Dataset excerpts

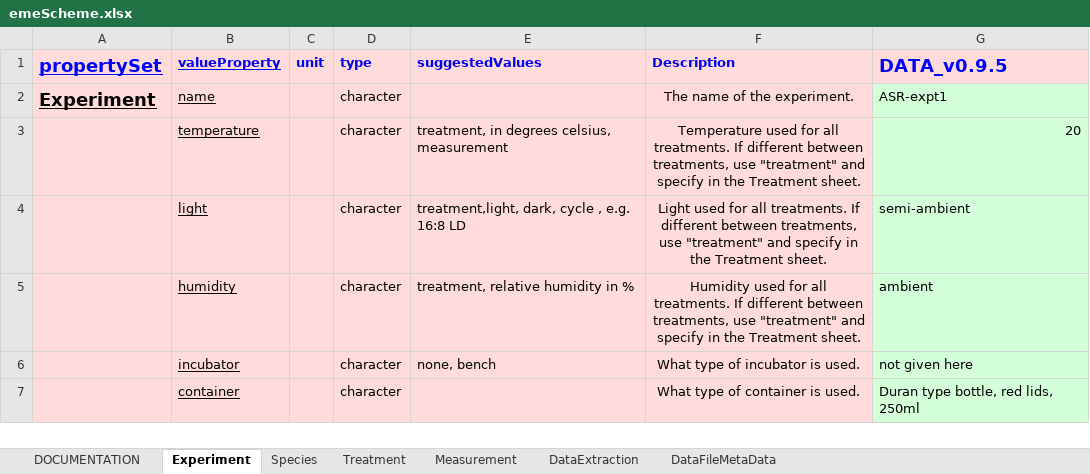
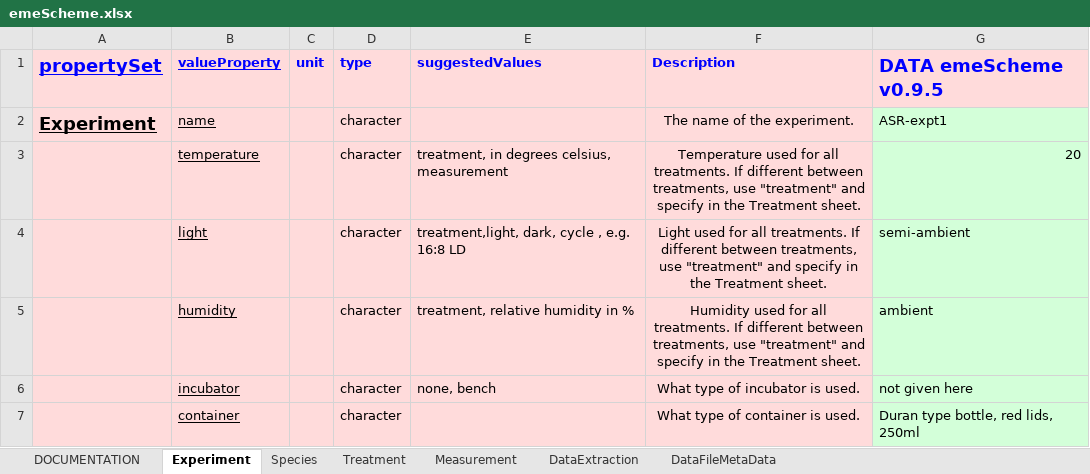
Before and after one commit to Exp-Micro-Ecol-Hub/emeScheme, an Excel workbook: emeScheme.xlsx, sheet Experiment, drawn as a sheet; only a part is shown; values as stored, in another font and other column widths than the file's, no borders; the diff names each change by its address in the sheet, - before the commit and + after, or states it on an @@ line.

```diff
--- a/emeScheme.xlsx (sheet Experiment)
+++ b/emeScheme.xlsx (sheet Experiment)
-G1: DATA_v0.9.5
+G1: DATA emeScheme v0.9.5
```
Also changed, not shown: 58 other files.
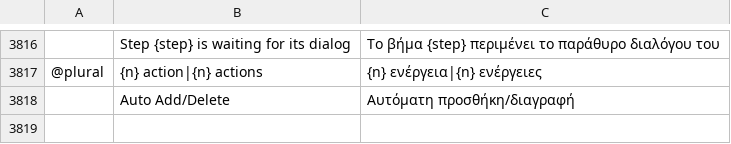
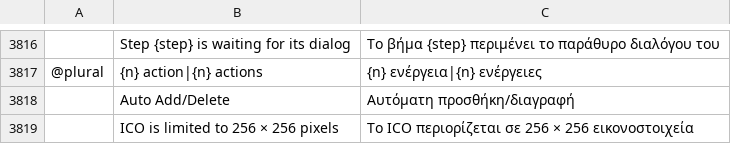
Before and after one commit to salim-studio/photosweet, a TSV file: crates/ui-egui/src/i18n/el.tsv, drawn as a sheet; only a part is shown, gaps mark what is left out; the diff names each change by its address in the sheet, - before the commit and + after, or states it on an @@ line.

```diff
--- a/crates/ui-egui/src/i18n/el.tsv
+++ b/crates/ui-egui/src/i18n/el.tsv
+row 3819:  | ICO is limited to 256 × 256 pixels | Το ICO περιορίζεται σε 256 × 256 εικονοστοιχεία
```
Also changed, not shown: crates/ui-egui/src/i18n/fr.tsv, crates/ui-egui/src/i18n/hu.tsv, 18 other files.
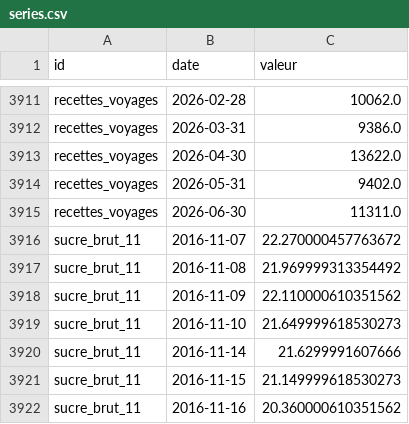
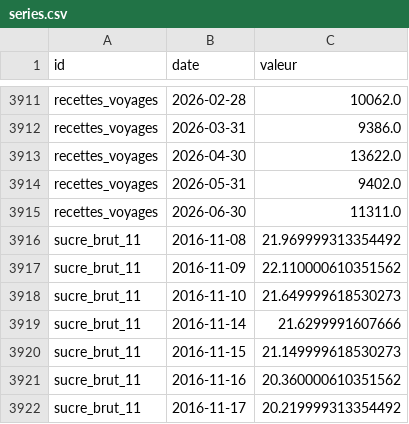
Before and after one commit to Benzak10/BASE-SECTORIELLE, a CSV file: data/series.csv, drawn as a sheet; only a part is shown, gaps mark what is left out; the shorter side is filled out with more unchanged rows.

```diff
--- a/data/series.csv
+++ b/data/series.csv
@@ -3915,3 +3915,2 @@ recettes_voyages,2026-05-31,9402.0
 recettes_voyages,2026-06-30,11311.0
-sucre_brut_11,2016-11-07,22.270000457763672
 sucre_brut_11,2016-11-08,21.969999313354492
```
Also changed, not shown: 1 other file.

==

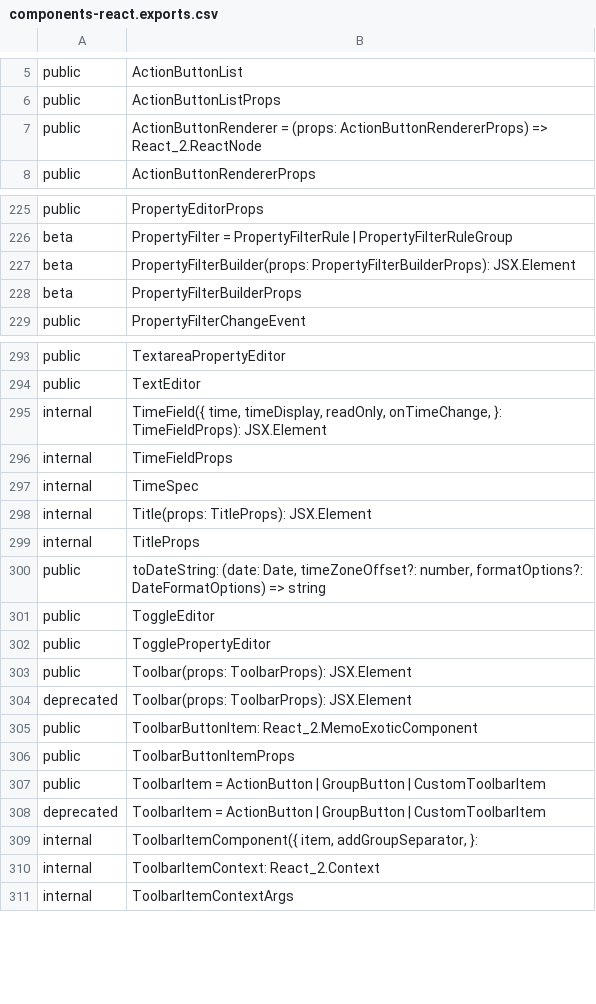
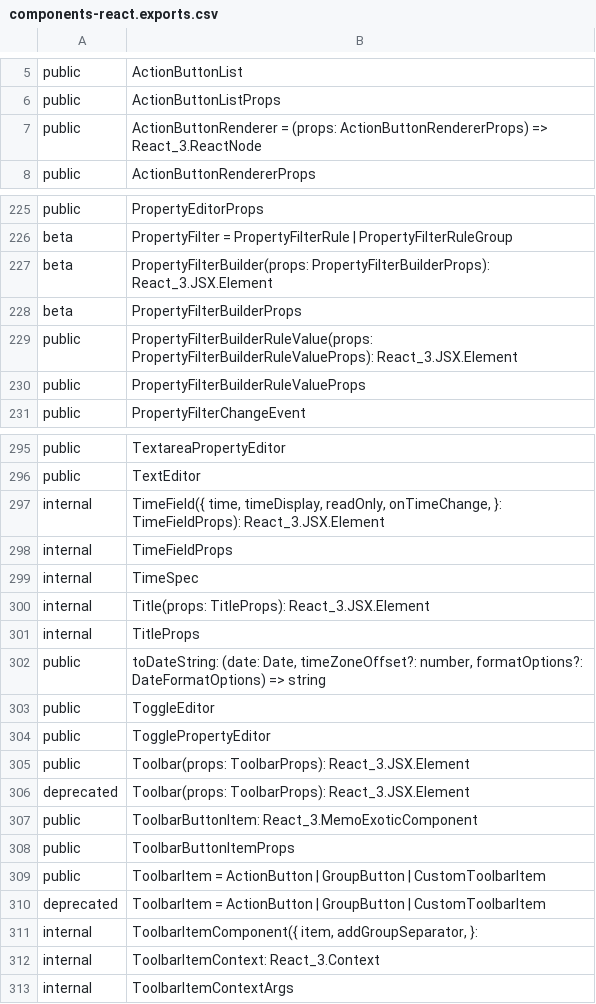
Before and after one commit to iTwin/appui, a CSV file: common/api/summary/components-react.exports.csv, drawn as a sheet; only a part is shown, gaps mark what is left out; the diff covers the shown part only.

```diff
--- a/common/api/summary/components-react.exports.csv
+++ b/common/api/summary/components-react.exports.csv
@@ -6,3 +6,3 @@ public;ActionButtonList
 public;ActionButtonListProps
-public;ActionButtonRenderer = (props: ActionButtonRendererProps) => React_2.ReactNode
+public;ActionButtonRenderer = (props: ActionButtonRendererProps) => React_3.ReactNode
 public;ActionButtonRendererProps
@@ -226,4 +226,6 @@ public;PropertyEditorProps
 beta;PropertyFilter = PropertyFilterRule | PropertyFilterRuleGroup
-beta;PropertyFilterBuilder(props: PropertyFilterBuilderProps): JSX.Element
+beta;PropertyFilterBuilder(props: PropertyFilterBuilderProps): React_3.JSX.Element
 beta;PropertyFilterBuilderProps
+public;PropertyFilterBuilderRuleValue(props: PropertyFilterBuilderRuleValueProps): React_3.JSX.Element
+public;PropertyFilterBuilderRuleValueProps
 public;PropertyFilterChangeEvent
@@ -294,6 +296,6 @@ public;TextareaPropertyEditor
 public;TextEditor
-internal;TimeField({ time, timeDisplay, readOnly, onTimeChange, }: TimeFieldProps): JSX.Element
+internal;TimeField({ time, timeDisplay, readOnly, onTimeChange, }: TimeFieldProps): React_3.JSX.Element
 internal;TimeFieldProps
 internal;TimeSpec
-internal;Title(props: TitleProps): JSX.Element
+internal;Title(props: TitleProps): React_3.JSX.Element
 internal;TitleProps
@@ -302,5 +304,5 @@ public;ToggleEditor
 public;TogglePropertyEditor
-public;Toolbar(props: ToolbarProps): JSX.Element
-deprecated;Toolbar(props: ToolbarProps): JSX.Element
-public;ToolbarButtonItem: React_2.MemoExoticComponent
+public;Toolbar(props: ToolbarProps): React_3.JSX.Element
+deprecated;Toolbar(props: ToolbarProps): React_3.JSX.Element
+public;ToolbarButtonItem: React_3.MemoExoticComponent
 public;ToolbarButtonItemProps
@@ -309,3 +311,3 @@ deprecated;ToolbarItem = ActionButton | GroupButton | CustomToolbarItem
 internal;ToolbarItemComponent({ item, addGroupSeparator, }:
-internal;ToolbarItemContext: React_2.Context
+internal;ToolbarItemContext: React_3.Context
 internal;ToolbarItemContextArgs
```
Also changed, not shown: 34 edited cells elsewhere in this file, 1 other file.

◆ **Task to carry out**
Gather all lines of the records that include the word "beta".

◆ **Result of the exercise**
 beta;PropertyFilter = PropertyFilterRule | PropertyFilterRuleGroup
-beta;PropertyFilterBuilder(props: PropertyFilterBuilderProps): JSX.Element
+beta;PropertyFilterBuilder(props: PropertyFilterBuilderProps): React_3.JSX.Element
 beta;PropertyFilterBuilderProps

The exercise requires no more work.